But how about this conclusion Leopold comes to about what the real benefit of outdoor recreation is - the chance that more of us perceive that we are a part of nature. The advantage is that there is no tradeoff involved here. One person gaining in perspective does not diminish it for others, or for the natural world. This is why, in a later essay, he advocates for a shift in recreation away from hunting and fishing (because of overharvesting among other things) toward a more esoteric hunt - scientific research by amateurs (such as birdcounts) and the kind of hunting I do with my camera. All the thrills, yet no loss to flora and fauna. 


To promote perception is the only truly creative part of recreational engineering. 


The essay, “Wildlife in American Culture” is fascinating. Even though it was written nearly 75 years ago, already Leopold was seeing the trends that would accelerate into the present. Specifically, the way that media has gone from information and idea based to sales-based. Magazines about nearly every sort of outdoor recreation are pretty much sales catalogs for gadgets now. Infotising. 


The sportsman has no leaders to tell him what is wrong. The sporting press no longer represents sport; it has turned billboard for the gadgeteer. 


“The Land Ethic” concludes the collection. And it is profound. It starts with the idea that ethics is really no more than symbiosis reduced to thought. “Does this lead to thriving or not?” While the complexity of co-operative mechanisms has increased as populations have grown, the idea is still the same. It is a regulation of behavior for the common good. (This is what the American Right Wing has completely forgotten, making “ethics” into a combination of “might makes right” and “nothing should ever change.” Leopold tells an interesting historical story: the way that we went from considering women and children to be chattel to seeing them as having rights - in other words, as being governed by ethics, not expediency. 


During the three thousand years which have since elapsed [since Homer], ethical criteria have been extended to many fields of conduct, with corresponding shrinkages in those judged by expediency only.


And this is the great shift that Leopold sees as necessary for ecological survival. We need to see our relationship to the nature we are a part of in light of ethics, not expediency. We need to see environmental harmony and sustainability not as a matter of “what profit is there to be made” but as an ethical issue.

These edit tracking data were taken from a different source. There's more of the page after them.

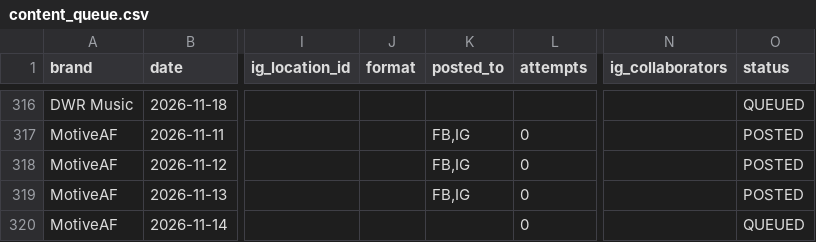
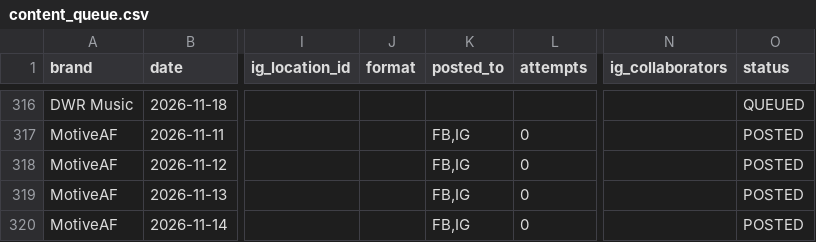
Before and after one commit to dredfearn74-star/dwr-music-bot, a CSV file: content_queue.csv, drawn as a sheet; only a part is shown, gaps mark what is left out; the diff names each change by its address in the sheet, - before the commit and + after, or states it on an @@ line.

```diff
--- a/content_queue.csv
+++ b/content_queue.csv
-K320 (posted_to): (empty)
+K320 (posted_to): FB,IG
-O320 (status): QUEUED
+O320 (status): POSTED
```
Also changed, not shown: 1 other file.
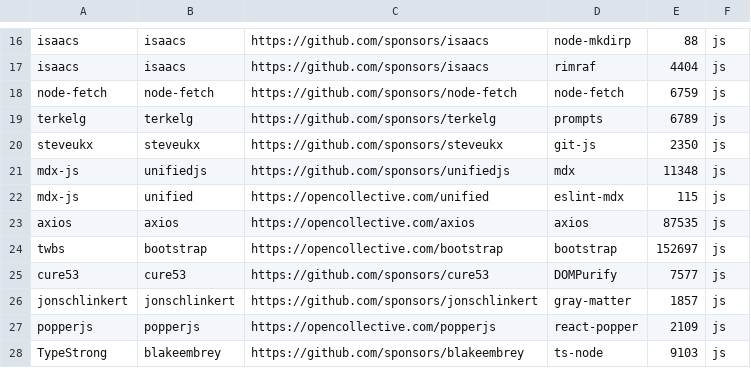
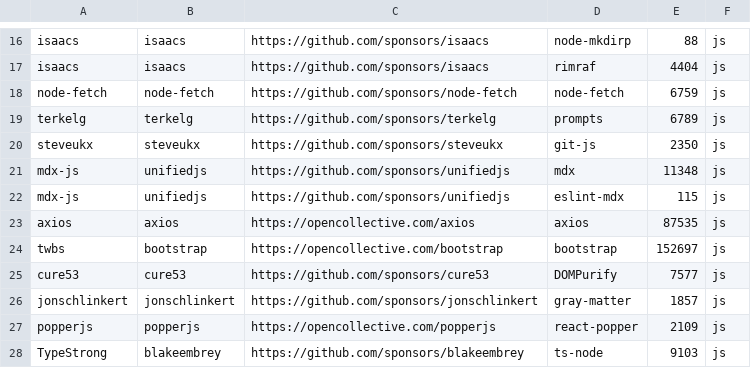
Before and after one commit to getsentry/deps, a CSV file: deps.csv, drawn as a sheet; only a part is shown, gaps mark what is left out.

Commit message:
Special-case unifiedjs

```diff
--- a/deps.csv
+++ b/deps.csv
@@ -21,3 +21,3 @@ steveukx,steveukx,https://github.com/sponsors/steveukx,git-js,2350,js
 mdx-js,unifiedjs,https://github.com/sponsors/unifiedjs,mdx,11348,js
-mdx-js,unified,https://opencollective.com/unified,eslint-mdx,115,js
+mdx-js,unifiedjs,https://github.com/sponsors/unifiedjs,eslint-mdx,115,js
 axios,axios,https://opencollective.com/axios,axios,87535,js
```
Also changed, not shown: 1 other file.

As we would not countenance the treatment of women as property (at least most of us wouldn’t), we should not tolerate the treatment of the ecosystem our lives depend on as something to be bought and sold by the wealthy. 


I want to end, therefore, with one final observation. 


In human history, we have learned (I hope) that the conqueror role is eventually self-defeating. Why? Because it is implicit in such a role that the conqueror knows, ex cathedra, just what makes the community clock tick, and just what and who is valuable, and what or who is worthless, in community life. It always turns out that he knows neither, and this is why his conquests eventually defeat themselves. 


This book is both beautiful and sobering. It is encouraging that Leopold was able to start a movement that many of us are a part of. It is discouraging that the pillagers of nature continue to win. And it is not comforting to know that this will be self-defeating, because self-extermination is the most pyrrhic of victories. I think my kids’ generation understands this better than mine - and a hell of a lot better than most of my parents’ generation, raised as they were on a belief in the inexhaustibility of nature and the imperative to conquer exploit. Let us all hope that the future will be better. 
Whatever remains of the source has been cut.